#### [Problem description]
Across all the lines of the following material, count those that include the word "post" and give only the result.
◇ ◇ ◇
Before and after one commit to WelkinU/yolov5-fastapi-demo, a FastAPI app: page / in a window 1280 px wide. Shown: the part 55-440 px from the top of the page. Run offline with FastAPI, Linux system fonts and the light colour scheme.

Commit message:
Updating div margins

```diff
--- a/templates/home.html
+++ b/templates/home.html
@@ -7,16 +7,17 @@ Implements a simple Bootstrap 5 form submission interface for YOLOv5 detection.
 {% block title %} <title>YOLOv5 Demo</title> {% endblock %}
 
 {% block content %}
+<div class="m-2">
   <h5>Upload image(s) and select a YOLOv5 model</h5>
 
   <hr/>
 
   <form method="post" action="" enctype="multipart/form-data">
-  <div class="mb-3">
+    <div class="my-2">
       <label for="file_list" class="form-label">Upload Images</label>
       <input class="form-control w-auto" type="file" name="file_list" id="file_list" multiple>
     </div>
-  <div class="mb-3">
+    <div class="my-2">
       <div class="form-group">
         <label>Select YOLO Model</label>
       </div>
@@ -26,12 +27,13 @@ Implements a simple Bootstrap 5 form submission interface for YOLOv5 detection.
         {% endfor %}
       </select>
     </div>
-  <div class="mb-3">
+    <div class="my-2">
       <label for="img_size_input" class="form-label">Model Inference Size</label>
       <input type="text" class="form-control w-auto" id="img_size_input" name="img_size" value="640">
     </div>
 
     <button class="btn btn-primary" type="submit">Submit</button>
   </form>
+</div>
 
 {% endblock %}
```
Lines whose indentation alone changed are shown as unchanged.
◇ ◇ ◇
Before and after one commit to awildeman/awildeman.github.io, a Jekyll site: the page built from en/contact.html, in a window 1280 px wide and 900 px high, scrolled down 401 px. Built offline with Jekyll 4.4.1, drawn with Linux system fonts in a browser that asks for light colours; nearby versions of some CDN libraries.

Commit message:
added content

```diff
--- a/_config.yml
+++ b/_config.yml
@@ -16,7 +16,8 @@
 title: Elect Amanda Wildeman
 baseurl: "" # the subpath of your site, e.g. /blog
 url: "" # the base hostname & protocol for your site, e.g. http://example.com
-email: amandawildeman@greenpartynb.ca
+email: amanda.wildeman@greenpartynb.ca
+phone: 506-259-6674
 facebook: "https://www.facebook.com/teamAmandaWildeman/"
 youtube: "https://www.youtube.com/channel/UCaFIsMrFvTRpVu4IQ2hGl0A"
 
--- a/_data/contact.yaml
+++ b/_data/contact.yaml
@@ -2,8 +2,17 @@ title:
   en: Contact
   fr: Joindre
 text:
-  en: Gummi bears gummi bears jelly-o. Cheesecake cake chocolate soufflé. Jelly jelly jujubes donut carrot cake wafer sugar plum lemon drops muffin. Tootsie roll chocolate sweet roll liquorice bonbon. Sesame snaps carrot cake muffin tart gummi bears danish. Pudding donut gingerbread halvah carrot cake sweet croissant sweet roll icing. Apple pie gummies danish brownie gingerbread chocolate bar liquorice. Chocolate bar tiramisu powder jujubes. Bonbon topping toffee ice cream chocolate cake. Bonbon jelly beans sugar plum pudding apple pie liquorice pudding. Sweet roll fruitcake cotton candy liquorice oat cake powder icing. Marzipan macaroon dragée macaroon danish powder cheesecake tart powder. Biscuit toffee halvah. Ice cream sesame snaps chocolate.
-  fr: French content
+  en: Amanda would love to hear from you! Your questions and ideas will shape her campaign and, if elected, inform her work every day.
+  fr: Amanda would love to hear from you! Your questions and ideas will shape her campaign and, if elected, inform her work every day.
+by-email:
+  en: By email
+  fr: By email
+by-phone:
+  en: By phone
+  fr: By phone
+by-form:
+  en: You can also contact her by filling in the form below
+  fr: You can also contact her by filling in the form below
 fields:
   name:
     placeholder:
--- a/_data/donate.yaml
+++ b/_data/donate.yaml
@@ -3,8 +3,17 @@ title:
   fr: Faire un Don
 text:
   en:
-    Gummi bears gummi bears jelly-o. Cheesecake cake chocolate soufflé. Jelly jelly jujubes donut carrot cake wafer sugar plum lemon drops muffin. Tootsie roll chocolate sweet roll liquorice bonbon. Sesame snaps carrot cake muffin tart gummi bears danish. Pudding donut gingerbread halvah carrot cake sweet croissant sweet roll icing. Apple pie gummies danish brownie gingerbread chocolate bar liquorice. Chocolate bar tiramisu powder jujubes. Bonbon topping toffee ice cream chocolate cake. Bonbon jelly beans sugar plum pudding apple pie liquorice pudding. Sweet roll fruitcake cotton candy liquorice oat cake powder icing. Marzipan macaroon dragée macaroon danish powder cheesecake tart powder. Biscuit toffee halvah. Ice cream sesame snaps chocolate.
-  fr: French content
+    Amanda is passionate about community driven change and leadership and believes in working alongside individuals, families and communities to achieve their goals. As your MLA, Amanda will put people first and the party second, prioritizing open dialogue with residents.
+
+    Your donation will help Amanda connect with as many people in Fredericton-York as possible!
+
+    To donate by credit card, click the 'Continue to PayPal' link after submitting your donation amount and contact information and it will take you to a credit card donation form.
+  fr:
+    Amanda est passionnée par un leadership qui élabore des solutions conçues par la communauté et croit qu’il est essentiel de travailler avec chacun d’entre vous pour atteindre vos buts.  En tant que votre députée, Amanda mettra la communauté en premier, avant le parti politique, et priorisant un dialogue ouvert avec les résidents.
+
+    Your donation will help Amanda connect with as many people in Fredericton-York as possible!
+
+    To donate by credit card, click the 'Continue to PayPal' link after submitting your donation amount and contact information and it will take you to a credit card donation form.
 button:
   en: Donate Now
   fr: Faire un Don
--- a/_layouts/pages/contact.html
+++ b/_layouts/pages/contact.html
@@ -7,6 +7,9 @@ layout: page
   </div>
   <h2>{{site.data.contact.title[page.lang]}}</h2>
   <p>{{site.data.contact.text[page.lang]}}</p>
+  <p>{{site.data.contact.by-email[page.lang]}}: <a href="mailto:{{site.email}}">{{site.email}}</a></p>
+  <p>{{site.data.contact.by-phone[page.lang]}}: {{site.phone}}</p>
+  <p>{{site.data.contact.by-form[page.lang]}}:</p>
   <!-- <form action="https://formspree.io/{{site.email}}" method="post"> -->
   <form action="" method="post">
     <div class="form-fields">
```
◇ ◇ ◇
#### [Your response]
3